Use in This Document
A traffic priority setting carried by a VLAN-tagged packet moving from one device to another through
ports that are tagged members of the VLAN to which the packet belongs. This setting can be from 0 -
7. The switch handles an outbound packet on the basis of its 802.1p priority. However, if the packet
leaves the switch through a VLAN on which the port is an untagged member, this priority is dropped,
and the packet arrives at the next, downstream device without an 802.1p priority assignment.
A four-byte field that is present in the header of Ethernet packets entering or leaving the switch through
a port that is a tagged member of a VLAN. This field includes an 802.1p priority setting, a VLAN tag, or
ID number (VID), and other data. A packet entering or leaving the switch through a port that is an
untagged member of the outbound VLAN does not have this field in its header and thus does not carry
a VID or an 802.1p priority. See also "802.1p priority".
Refer to DSCP, below.
A device linked directly or indirectly to an outbound switch port. That is, the switch sends traffic to
Differentiated Services Codepoint. (Also termed codepoint.) A DSCP is comprised of the upper six bits
of the ToS (Type-of-Service) byte in IP packets. There are 64 possible codepoints. In the default QoS
configuration for the switches covered in this chapter, one codepoint (101110) is set for Expedited
Forwarding. All other codepoints are unused (and listed with No-override for a priority).
A DSCP configured with a specific 802.1p priority (0- 7). (Default: No-override). Using a DSCP policy,
you can configure the switch to assign priority to IP packets. That is, for an IP packet identified by the
specified QoS type, you can assign a new DSCP and an 802.1p priority (0-7). For more on DSCP, refer
to "Details of QoS IP Type-of-Service" on page 6-43. For the DSCP map, see figure 6-18 on page 6-44.
In the QoS context, this is a switch that receives traffic from the edge of the LAN or from outside the
LAN and forwards it to devices within the LAN. Typically, an edge switch is used with QoS to recognize
packets based on QoS types such as TCP/UDP application type, IP-device (address), VLAN-ID (VID),

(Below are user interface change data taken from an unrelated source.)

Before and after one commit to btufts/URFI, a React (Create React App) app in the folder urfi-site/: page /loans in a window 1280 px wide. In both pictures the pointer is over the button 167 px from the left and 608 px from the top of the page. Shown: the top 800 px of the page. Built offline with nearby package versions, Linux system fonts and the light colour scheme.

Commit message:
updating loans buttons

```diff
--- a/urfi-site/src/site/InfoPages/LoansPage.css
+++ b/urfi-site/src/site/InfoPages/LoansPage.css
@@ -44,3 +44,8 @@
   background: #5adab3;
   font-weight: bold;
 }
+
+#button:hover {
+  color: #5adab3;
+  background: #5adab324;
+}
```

and Source-Port (although it can also be used to recognize packets on the basis of ToS bits). Using this
packet recognition, the edge switch can be used to set 802.1p priorities or DSCP policies that

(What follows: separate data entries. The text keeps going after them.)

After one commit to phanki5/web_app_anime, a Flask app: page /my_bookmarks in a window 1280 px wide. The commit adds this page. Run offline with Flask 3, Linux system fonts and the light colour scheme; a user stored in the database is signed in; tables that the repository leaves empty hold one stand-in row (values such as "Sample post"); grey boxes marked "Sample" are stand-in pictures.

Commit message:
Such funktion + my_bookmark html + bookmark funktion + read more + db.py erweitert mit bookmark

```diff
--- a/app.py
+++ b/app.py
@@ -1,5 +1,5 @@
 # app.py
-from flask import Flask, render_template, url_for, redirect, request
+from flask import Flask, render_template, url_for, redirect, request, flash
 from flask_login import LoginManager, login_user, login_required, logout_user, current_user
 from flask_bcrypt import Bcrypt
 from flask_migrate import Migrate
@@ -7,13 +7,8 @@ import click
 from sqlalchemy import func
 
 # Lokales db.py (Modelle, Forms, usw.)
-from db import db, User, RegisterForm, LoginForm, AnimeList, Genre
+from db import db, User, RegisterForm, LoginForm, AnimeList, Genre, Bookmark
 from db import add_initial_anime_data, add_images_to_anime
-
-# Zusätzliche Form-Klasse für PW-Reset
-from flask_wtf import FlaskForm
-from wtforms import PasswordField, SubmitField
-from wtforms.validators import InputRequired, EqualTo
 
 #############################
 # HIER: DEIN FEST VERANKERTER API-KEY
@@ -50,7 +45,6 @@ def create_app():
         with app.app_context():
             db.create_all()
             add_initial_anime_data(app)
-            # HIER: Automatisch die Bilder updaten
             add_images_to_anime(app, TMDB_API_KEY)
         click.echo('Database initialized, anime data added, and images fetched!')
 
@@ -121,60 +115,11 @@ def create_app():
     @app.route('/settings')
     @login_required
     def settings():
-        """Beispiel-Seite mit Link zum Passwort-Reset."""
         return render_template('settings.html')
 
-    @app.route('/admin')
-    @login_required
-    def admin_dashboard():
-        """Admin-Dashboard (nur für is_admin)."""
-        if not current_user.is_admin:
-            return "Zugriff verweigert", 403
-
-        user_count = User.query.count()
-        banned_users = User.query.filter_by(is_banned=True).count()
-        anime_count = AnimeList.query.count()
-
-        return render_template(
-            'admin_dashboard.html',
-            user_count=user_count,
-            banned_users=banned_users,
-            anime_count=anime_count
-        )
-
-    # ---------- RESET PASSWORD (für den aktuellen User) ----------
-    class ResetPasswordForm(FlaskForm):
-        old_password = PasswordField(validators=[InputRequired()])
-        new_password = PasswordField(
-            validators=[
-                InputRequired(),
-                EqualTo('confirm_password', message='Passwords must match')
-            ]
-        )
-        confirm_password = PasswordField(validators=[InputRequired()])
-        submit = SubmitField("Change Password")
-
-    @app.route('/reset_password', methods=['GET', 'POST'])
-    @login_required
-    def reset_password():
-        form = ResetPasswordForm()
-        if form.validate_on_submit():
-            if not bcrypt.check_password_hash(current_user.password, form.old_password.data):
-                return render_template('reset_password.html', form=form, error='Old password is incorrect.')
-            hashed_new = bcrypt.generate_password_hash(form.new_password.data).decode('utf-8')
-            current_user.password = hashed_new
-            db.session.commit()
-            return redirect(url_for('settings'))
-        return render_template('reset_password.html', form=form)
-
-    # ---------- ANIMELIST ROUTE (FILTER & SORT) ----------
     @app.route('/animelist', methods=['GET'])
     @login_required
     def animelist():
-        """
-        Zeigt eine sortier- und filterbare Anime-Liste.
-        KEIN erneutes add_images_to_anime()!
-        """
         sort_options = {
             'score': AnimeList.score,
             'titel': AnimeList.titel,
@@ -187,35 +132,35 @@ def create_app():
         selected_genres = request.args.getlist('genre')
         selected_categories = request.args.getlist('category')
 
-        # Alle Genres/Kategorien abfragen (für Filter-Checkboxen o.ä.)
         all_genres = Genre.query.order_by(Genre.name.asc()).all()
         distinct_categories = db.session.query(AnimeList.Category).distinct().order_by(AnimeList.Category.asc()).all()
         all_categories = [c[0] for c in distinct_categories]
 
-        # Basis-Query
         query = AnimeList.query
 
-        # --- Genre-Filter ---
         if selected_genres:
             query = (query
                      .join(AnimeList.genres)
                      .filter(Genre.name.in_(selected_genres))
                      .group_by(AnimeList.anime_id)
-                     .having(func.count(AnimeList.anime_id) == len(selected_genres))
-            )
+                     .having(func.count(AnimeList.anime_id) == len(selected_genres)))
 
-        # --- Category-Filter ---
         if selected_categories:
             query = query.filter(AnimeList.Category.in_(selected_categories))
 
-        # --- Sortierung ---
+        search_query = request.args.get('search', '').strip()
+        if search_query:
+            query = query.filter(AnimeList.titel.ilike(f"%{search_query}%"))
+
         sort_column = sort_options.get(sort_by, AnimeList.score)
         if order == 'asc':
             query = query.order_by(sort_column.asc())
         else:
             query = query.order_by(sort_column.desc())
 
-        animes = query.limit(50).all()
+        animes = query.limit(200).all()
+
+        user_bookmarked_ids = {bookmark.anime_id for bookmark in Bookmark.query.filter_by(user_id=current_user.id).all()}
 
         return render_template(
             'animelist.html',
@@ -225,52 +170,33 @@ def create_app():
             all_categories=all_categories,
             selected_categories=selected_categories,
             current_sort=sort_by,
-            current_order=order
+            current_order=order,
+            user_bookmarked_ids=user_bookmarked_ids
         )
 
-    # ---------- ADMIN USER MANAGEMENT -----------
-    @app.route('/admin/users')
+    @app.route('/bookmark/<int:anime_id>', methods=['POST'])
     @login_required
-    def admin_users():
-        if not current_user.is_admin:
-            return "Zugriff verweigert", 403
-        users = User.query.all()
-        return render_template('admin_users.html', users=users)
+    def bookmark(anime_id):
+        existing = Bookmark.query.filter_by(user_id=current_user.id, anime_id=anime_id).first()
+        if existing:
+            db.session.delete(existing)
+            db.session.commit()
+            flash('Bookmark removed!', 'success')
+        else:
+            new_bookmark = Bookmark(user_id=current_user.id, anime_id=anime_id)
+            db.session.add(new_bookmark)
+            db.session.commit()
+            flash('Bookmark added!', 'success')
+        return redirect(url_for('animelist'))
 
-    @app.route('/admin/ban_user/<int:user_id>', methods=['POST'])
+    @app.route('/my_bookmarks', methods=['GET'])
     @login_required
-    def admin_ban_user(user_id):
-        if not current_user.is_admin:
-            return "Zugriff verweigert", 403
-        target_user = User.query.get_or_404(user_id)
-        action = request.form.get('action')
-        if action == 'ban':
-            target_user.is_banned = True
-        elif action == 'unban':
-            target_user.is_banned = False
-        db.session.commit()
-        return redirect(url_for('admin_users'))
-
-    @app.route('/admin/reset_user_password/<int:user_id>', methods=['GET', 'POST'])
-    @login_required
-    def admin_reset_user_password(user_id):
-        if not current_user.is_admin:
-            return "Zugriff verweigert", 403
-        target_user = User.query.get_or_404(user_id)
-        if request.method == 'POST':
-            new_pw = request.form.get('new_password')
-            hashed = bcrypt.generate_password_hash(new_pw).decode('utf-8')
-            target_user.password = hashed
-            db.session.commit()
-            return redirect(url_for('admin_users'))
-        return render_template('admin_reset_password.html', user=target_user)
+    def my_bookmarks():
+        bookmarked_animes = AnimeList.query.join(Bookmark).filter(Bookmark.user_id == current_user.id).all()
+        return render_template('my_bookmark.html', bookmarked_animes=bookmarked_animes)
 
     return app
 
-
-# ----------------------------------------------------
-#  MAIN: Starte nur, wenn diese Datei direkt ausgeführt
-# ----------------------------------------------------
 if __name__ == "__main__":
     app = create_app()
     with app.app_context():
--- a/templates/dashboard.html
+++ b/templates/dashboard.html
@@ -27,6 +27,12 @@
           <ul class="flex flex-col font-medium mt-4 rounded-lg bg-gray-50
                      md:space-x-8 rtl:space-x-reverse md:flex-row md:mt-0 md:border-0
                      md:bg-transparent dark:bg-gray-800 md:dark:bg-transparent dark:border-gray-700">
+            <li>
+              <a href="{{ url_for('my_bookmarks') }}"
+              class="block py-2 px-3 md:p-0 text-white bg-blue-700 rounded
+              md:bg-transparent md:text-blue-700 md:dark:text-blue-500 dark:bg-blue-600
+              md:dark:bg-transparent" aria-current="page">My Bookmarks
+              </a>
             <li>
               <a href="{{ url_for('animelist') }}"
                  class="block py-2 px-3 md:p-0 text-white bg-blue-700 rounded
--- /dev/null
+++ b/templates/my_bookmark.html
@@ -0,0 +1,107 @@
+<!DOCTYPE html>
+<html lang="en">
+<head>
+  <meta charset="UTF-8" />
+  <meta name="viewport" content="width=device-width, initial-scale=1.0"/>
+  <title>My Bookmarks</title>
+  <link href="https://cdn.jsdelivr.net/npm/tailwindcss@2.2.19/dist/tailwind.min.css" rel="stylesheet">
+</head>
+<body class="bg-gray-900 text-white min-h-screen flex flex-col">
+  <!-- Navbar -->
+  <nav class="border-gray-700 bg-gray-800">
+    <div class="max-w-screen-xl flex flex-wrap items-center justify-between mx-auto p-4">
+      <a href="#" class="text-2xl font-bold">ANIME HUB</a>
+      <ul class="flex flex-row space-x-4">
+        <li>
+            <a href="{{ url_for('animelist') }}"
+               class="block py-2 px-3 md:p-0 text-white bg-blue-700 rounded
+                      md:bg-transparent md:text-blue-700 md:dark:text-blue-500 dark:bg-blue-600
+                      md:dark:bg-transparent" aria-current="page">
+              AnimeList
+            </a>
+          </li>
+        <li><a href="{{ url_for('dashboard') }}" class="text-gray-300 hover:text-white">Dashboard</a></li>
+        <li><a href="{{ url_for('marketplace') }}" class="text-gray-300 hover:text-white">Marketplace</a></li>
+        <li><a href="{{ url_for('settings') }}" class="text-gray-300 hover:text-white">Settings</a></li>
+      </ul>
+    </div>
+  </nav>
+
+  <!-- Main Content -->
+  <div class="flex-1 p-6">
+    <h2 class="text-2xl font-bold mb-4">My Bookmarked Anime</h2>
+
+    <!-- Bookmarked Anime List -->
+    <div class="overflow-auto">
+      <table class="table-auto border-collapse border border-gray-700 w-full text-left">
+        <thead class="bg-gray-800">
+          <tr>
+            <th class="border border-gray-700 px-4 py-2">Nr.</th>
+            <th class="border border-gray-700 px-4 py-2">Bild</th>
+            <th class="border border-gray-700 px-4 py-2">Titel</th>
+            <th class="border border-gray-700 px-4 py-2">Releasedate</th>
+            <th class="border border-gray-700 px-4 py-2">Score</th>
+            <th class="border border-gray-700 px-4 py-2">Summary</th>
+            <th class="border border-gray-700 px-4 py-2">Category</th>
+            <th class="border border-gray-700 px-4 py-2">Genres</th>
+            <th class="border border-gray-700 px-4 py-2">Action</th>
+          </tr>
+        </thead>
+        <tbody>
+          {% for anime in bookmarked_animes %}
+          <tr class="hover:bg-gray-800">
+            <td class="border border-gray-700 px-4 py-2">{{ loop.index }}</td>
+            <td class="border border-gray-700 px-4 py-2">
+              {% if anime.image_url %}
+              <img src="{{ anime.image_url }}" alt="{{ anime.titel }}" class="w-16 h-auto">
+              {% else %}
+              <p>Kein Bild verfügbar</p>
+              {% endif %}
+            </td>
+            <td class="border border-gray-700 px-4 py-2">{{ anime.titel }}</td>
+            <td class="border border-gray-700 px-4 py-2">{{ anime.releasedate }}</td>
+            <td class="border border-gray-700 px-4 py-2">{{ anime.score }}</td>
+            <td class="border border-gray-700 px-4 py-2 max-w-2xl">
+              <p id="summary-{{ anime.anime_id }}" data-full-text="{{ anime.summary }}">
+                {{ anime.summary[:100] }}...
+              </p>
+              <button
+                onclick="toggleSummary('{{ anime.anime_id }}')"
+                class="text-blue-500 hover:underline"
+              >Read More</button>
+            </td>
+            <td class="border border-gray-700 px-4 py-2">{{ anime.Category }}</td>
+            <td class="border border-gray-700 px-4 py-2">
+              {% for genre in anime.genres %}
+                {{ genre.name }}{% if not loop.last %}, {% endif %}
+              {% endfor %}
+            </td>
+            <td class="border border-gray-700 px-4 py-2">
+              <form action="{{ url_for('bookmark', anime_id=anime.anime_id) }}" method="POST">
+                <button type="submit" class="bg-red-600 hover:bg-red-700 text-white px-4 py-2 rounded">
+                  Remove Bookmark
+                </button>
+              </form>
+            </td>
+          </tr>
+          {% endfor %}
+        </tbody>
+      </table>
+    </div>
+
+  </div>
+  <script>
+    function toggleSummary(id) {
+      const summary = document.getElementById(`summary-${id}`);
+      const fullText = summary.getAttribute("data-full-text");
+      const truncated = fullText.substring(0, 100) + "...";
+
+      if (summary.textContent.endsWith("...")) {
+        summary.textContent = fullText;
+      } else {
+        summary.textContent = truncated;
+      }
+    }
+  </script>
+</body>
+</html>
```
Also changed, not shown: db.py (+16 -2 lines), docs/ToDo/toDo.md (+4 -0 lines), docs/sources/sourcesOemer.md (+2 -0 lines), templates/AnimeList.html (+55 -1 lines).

downstream devices will honor.
Any port on the switch through which traffic enters the switch.
In an IPv4 packet these are optional, extra fields in the packet header.

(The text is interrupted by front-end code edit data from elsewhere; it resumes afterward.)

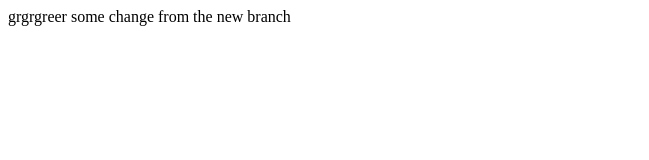
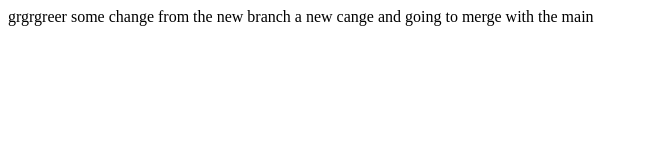
Before and after one commit to Kavishka-santhush/git, a plain HTML site: page index.html in a window 1280 px wide. Shown: the whole page, without its empty margins (0-649 px from the left). Drawn offline with Linux system fonts and the light colour scheme.

Commit message:
Update index.html
change and going to merge with the main

```diff
--- a/index.html
+++ b/index.html
@@ -9,5 +9,7 @@
     grgrgreer
 
     some change from the new branch
+
+    a new cange and going to  merge with the main
 </body>
 </html>
```
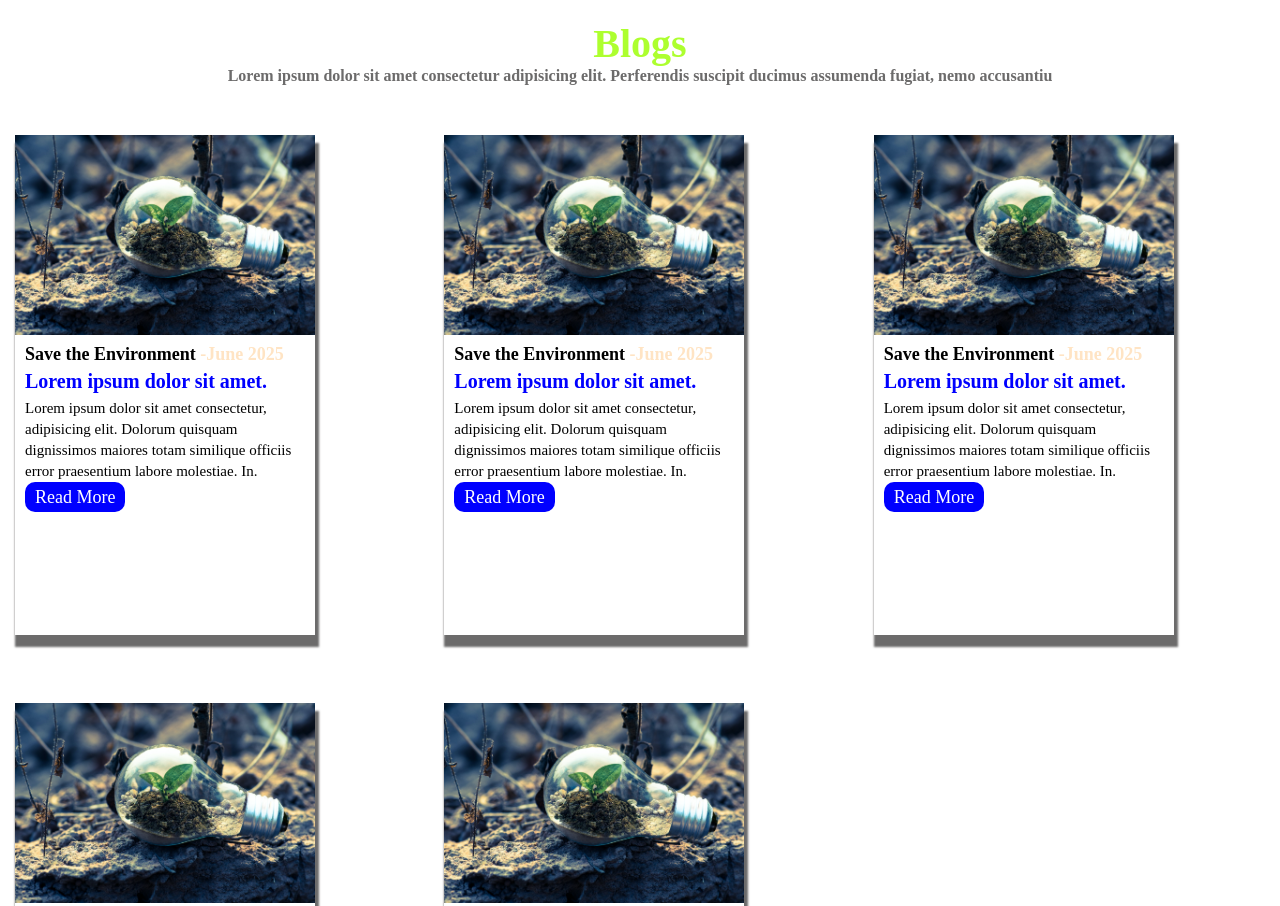
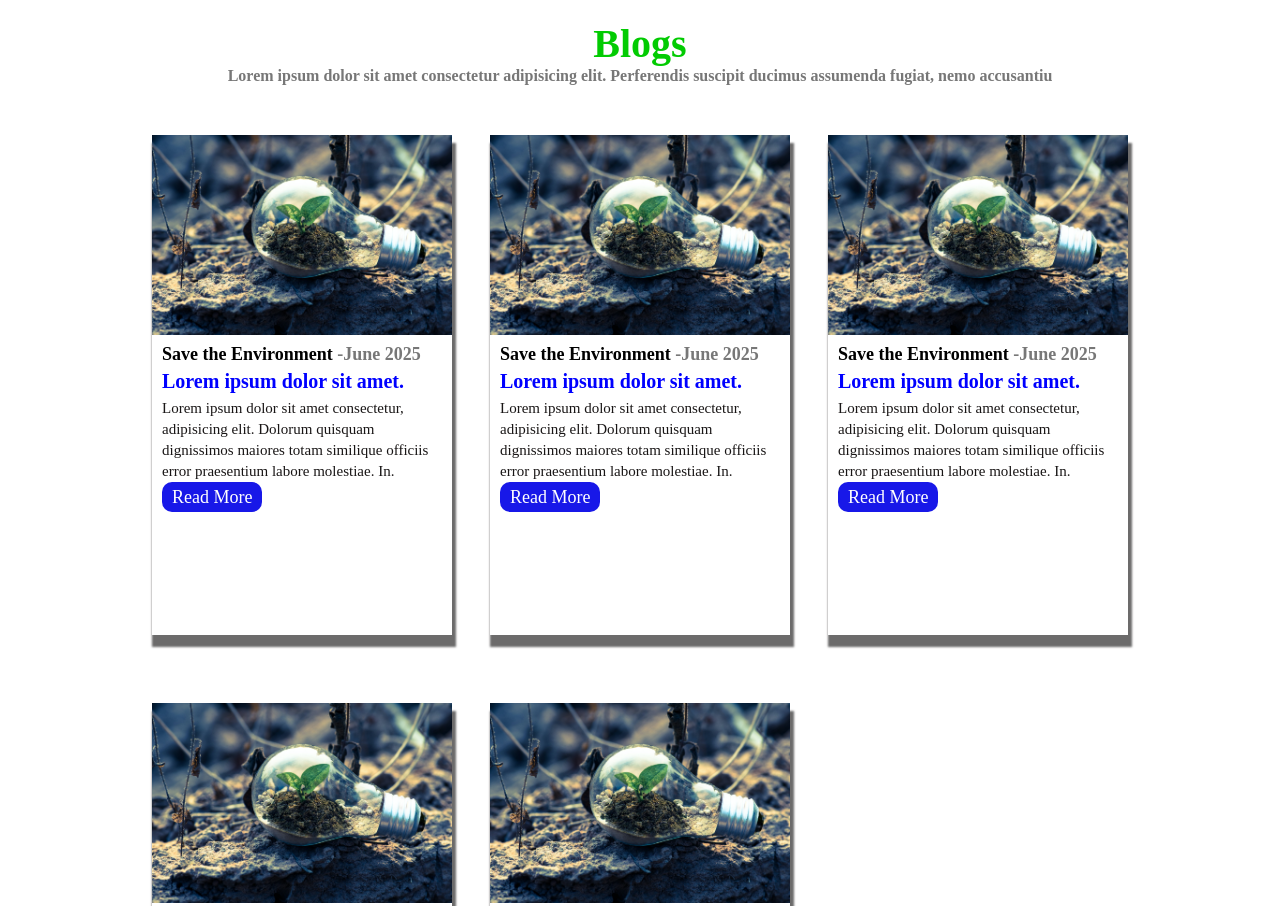
Before and after one commit to VenkataMidhunReddy/Blogs, a plain HTML site: page index.html in a window 1280 px wide. Shown: the top 906 px of the page. Drawn offline with Linux system fonts and the light colour scheme.

Commit message:
first commit

```diff
--- a/css/style.css
+++ b/css/style.css
@@ -3,14 +3,13 @@
     margin: 0;
     box-sizing: border-box;
 }
-
 .container{
     width: 100%;
     min-height: 100vh;
-   /* border: 5px solid red;*/
+    /* border: 5px solid red; */
 }
 
-.Blogs{
+.blogs{
     width: 80%;
     margin: 0px auto;
     display: flex;
@@ -27,80 +26,70 @@
 
 .heading h1{
     font-size: 40px;
-    color: greenyellow;
+    color: rgb(2,203, 2);
 }
 
 .heading h4{
-    color: #6c6b6b;
+    color: #777;
 }
-
 .cards{
-    display:grid ;
+    display: grid;
     grid-template-columns: repeat(3,1fr);
     grid-gap: 8px;
 }
-
 .cards .card{
     height: 500px;
     width: 300px;
     margin: 30px 15px;
+    /* border: 3px solid green; */
     box-shadow: 2px 10px 2px 2px #6c6b6b;
 }
-
 .cards .card img{
     width: inherit;
-
     height: 200px;
 }
-
 .cards .card .tagline{
     font-size: 18px;
-    color: black;
+    color: #000;
     font-weight: bolder;
     margin: 5px 10px;
 }
-
 .cards .card .tagline span{
-    color: bisque;
+    color: #777;
 }
-
 .cards .card .title{
     color: blue;
     font-size: 20px;
     font-weight: bolder;
-    margin: 5px 10px ;
+    margin: 5px 10px;
 }
-
 .cards .card .content{
     margin: 5px 10px;
     font-size: 15px;
-    color: black;
+    color: #191616;
     line-height: 1.4;
-
 }
-
 .cards .card a{
     text-decoration: none;
     padding: 5px 10px;
     margin: 15px 10px;
     font-size: 18px;
-    background-color: blue;
-    color: white;
+    background-color: rgb(24, 24, 232);
+    color: #fff;
     border-radius: 10px;
 }
-
 .cards .card a:hover{
-    background-color: blue;
+    background-color: rgb(6, 6, 150);
 }
-
 @media screen and (max-width: 980px) {
     .cards{
         grid-template-columns: repeat(2,1fr);
     }
+
 }
-
-@media screen and (max-width: 650px) {
+@media screen and (max-width: 580px) {
     .cards{
         grid-template-columns: repeat(1,1fr);
     }
+
 }
```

The upper three bits in the Type of Service (ToS) field of an IP packet.
Version 4 of the IP protocol.
Version 6 of the IP protocol.
A packet leaving the switch through any LAN port.
Any port on the switch through which traffic leaves the switch.